The process of transmission may be simple or involve multiple steps. Some examples of routes of fecal-oral transmission include:

  • water that has come in contact with feces and is then inadequately treated before drinking;
  • food that has been prepared in the presence of fecal matter;
  • disease vectors, like houseflies, spreading contamination from inadequate fecal disposal;
  • poor or absent cleaning after handling feces or anything that has been in contact with it;
  • sexual practices that may involve oral contact with feces, such as anilingus or coprophilia.

Some of the diseases that can be passed via the fecal-oral route are:

Transmission of Helicobacter pylori by oral-fecal route has been demonstrated in murine models.[8]

References[edit]

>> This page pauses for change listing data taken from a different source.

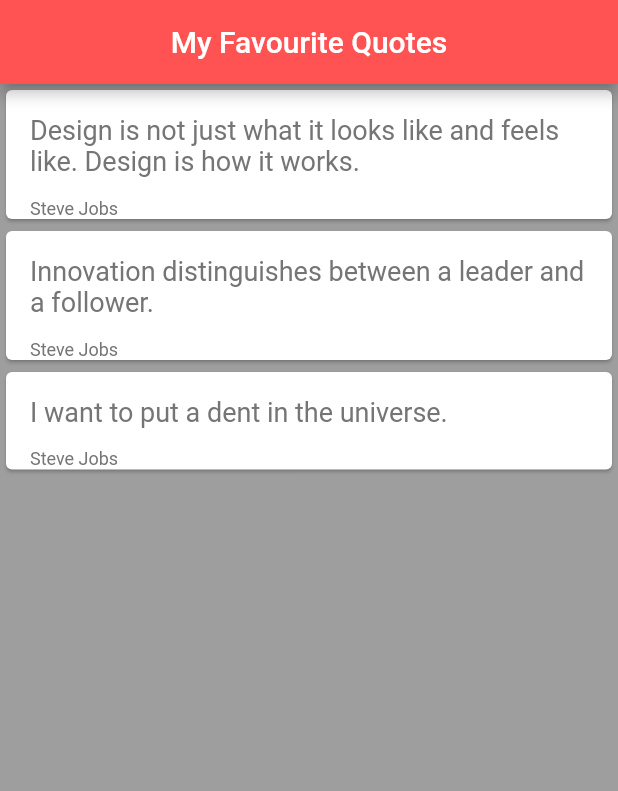
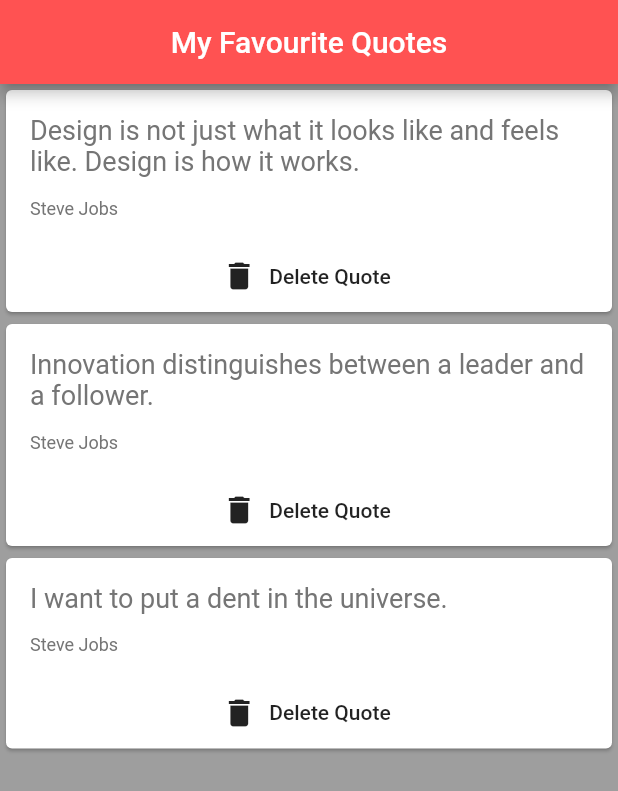
Before and after one commit to DhineshKathirvel/flutter-list-data-mobile-app-page-view, a Flutter app: the screen it shows after launch, on a phone screen of 412 x 824 dp. Shown: the top 791 px of the screen. Run offline on Flutter 3.47's test engine with Material 2 defaults, Android fonts, the phone set to English and light mode, and no system bars.

Commit message:
Added button and Passing function as parameter on click.

```diff
--- a/lib/main.dart
+++ b/lib/main.dart
@@ -31,7 +31,14 @@
         centerTitle: true,
       ),
       body: Column(
-        children: quotes.map((quote) => QuoteCard(quote: quote)).toList(),
+        children: quotes.map((quote) => QuoteCard(
+            quote: quote,
+            delete: (){
+              setState(() {
+                quotes.remove(quote);
+              });
+            },
+        )).toList(),
       )
     );
   }
--- a/lib/quote_card.dart
+++ b/lib/quote_card.dart
@@ -4,8 +4,9 @@
 class QuoteCard extends StatelessWidget {
 
   final Quote quote;
+  final Function delete;
 
-  QuoteCard({required this.quote});
+  QuoteCard({required this.quote, required this.delete});
 
   @override
   Widget build(BuildContext context) {
@@ -29,6 +30,14 @@
                   fontSize: 12.0
               ),
             ),
+            SizedBox(height: 14.0),
+            FlatButton.icon(
+                onPressed: (){
+                  delete();
+                },
+                icon: Icon(Icons.delete),
+                label: Text('Delete Quote')
+            )
           ],
         ),
       ),
```
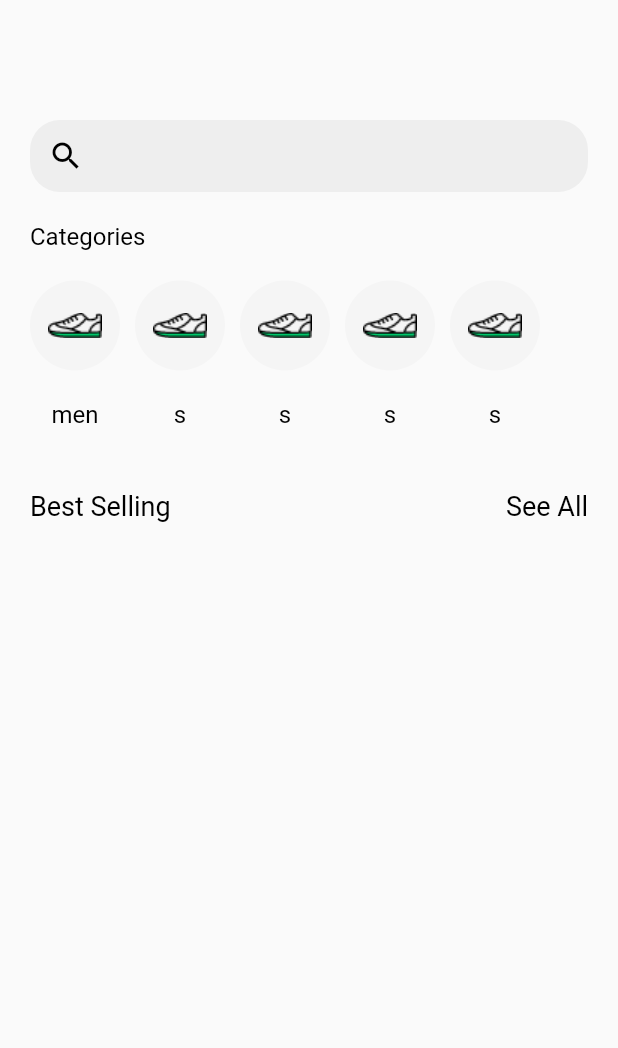
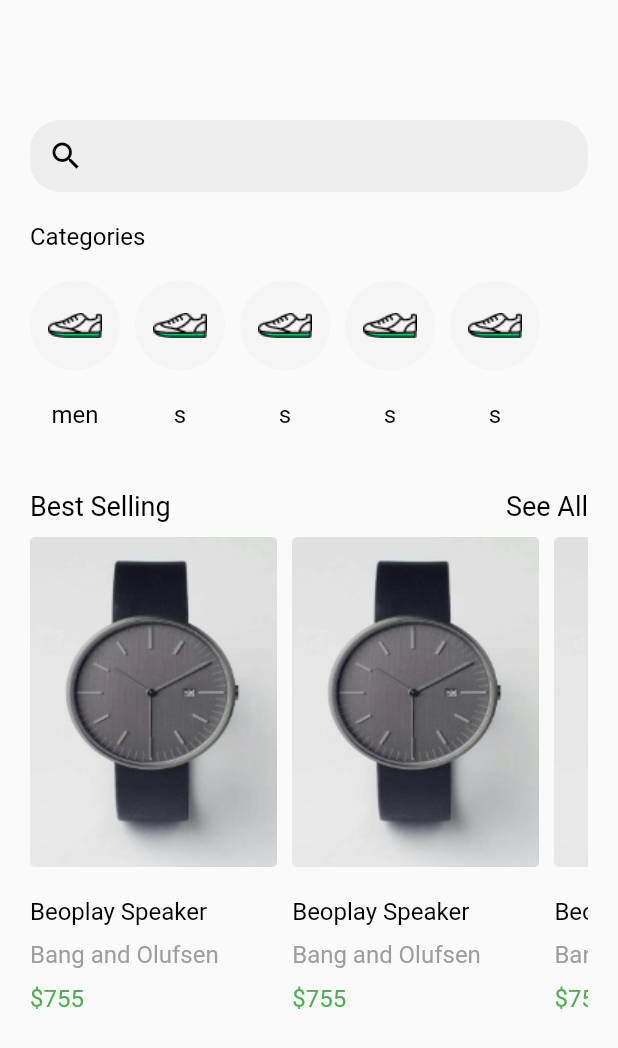
Before and after one commit to JayminPatel18/Retail_Store, a Flutter app: the HomeView screen opened directly, on a phone screen of 412 x 824 dp. Shown: the top 1048 px of the screen. Run offline on Flutter 3.47's test engine with Material 2 defaults, Android fonts, the phone set to English and light mode, and no system bars; our stand-ins replace cloud_firestore, firebase_auth, firebase_core, get, google_sign_in; missing offline and left inert: flutter_login_facebook; accounts and stored records are empty; network calls fail.

Commit message:
controll view solv

```diff
--- a/lib/helper/binding.dart
+++ b/lib/helper/binding.dart
@@ -1,9 +1,11 @@
 import 'package:get/get.dart';
 import 'package:retail_store/core/view_model/auth_view_model.dart';
+import 'package:retail_store/core/view_model/home_view_model.dart';
 
 class Binding extends Bindings {
   @override
   void dependencies() {
     Get.lazyPut(() => AuthViewModel);
+    Get.lazyPut(() => HomeViewModel);
   }
 }
--- a/lib/view/home_view.dart
+++ b/lib/view/home_view.dart
@@ -1,18 +1,25 @@
 import 'package:firebase_auth/firebase_auth.dart';
 import 'package:flutter/material.dart';
-import 'package:get/get.dart';
-import 'package:retail_store/view/auth/login_view.dart';
 import 'package:retail_store/view/widgets/custom_text.dart';
 
 // ignore: must_be_immutable
 class HomeView extends StatelessWidget {
   FirebaseAuth _auth = FirebaseAuth.instance;
 
+  final List<String> names = <String>[
+    'men',
+    's',
+    's',
+    's',
+    's',
+  ];
+
   @override
   Widget build(BuildContext context) {
     return Scaffold(
       body: Container(
         padding: EdgeInsets.only(left: 20, right: 20, top: 80),
+        child: SingleChildScrollView(
           child: Column(
             children: [
               _searchTextFormField(),
@@ -42,11 +49,16 @@
                   ),
                 ],
               ),
+              SizedBox(
+                height: 10,
+              ),
+              _listViewProduct()
             ],
           ),
         ),
+      ),
+
     );
-  }
   }
 
   Widget _searchTextFormField() {
@@ -65,13 +77,6 @@
   }
 
   Widget _listViewCategory() {
-  final List<String> names = <String>[
-    'men',
-    's',
-    's',
-    's',
-    's',
-  ];
     return Container(
       height: 120,
       child: ListView.separated(
@@ -106,6 +111,64 @@
       ),
     );
   }
+
+  Widget _listViewProduct() {
+    return Container(
+      height: 350,
+      child: ListView.separated(
+        scrollDirection: Axis.horizontal,
+        itemCount: names.length,
+        itemBuilder: (context, index) {
+          return Column(
+            crossAxisAlignment: CrossAxisAlignment.start,
+            children: [
+              Container(
+                decoration: BoxDecoration(
+                    borderRadius: BorderRadius.circular(50),
+                    color: Colors.grey.shade100),
+                child: Container(
+                    width: MediaQuery.of(context).size.width * .4,
+                    height: 220,
+                    child: Image.asset(
+                      'assets/images/Image.png',
+                      fit: BoxFit.fill,
+                    )),
+              ),
+              SizedBox(
+                height: 20,
+              ),
+              CustomText(
+                text: "Beoplay Speaker",
+                alignment: Alignment.bottomLeft,
+              ),
+              SizedBox(
+                height: 10,
+              ),
+              CustomText(
+                text: "Bang and Olufsen",
+                color: Colors.grey,
+                alignment: Alignment.bottomLeft,
+              ),
+              SizedBox(
+                height: 10,
+              ),
+              CustomText(
+                text: "\$755",
+                color: Colors.green,
+                alignment: Alignment.centerLeft,
+              ),
+            ],
+          );
+        },
+        separatorBuilder: (context, index) => SizedBox(
+          width: 10,
+        ),
+      ),
+    );
+  }
+
+
+}
 // for sign out method
 // ElevatedButton(
         //   onPressed: () {
```
Also changed, not shown: lib/view/auth/cart_view.dart (added, +14 -0 lines), lib/view/auth/profile_view.dart (added, +14 -0 lines), 1 other file. Lines whose indentation alone changed are shown as unchanged.
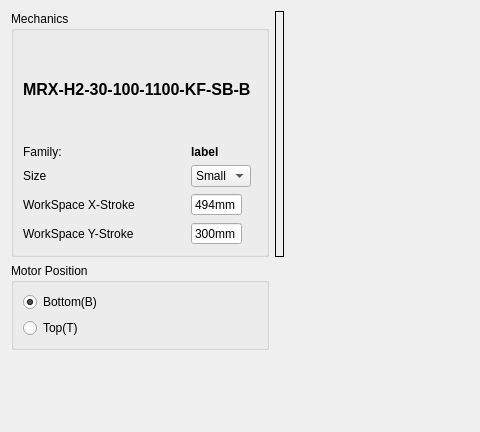
ww4u/mct-t4, file source/wnd/h2configuration.ui: the form before one commit; both pictures show x 0 to 480 and y 0 to 432 of the 763 by 432 pixel window.
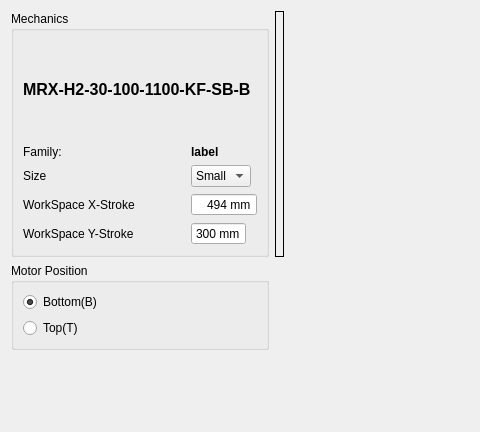
The form after the commit. Icons and pictures are not drawn.

The edit to the form file:
```diff
--- a/source/wnd/h2configuration.ui
+++ b/source/wnd/h2configuration.ui
@@ -151,7 +151,7 @@
       <item row="5" column="1" colspan="2">
        <widget class="QSpinBox" name="spinBox_X">
         <property name="sizePolicy">
-         <sizepolicy hsizetype="Fixed" vsizetype="Fixed">
+         <sizepolicy hsizetype="Preferred" vsizetype="Fixed">
           <horstretch>0</horstretch>
           <verstretch>0</verstretch>
          </sizepolicy>
@@ -163,7 +163,7 @@
          <enum>QAbstractSpinBox::NoButtons</enum>
         </property>
         <property name="suffix">
-         <string>mm</string>
+         <string> mm</string>
         </property>
         <property name="minimum">
          <number>0</number>
@@ -194,7 +194,7 @@
          <enum>QAbstractSpinBox::NoButtons</enum>
         </property>
         <property name="suffix">
-         <string>mm</string>
+         <string> mm</string>
         </property>
         <property name="minimum">
          <number>0</number>
```
Left out of the diff: 46 changed lines with no effect on the pictures.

  1. ^ Meyer EA (1996). Other Intestinal Protozoa and Trichomonas Vaginalis in: Baron's Medical Microbiology (Baron S et al., eds.) (4th ed.). Univ of Texas Medical Branch. (via NCBI Bookshelf) ISBN 0-9631172-1-1. 
  2. ^ Zuckerman AJ (1996). Hepatitis Viruses in: Baron's Medical Microbiology (Baron S et al., eds.) (4th ed.). Univ of Texas Medical Branch. (via NCBI Bookshelf) ISBN 0-9631172-1-1. 
  3. ^ Wang L, Zhuang H (2004). "Hepatitis E: an overview and recent advances in vaccine research". World J Gastroenterol 10 (15): 2157–62. PMID 15259057. 
  4. ^ a b c d Intestinal Parasites and Infection fungusfocus.com - Retrieved on 2010-01-21
  5. ^ Hale TL, Keusch GT (1996). Shigella in: Baron's Medical Microbiology (Baron S et al., eds.) (4th ed.). Univ of Texas Medical Branch. (via NCBI Bookshelf) ISBN 0-9631172-1-1. 
  6. ^ Giannella RA (1996). Salmonella:Epidemiology in: Baron's Medical Microbiology (Baron S et al., eds.) (4th ed.). Univ of Texas Medical Branch. (via NCBI Bookshelf) ISBN 0-9631172-1-1. 
  7. ^ Finkelstein RA (1996). Cholera, Vibrio cholerae O1 and O139, and Other Pathogenic Vibrios in: Baron's Medical Microbiology (Baron S et al., eds.) (4th ed.). Univ of Texas Medical Branch. (via NCBI Bookshelf) ISBN 0-9631172-1-1. 
  8. ^ Cellini et al. (1998). "Evidence for an oral-faecal transmission of Helicobacter pylori infection in an experimental murine model". APMIS 107(1–6): 477–484.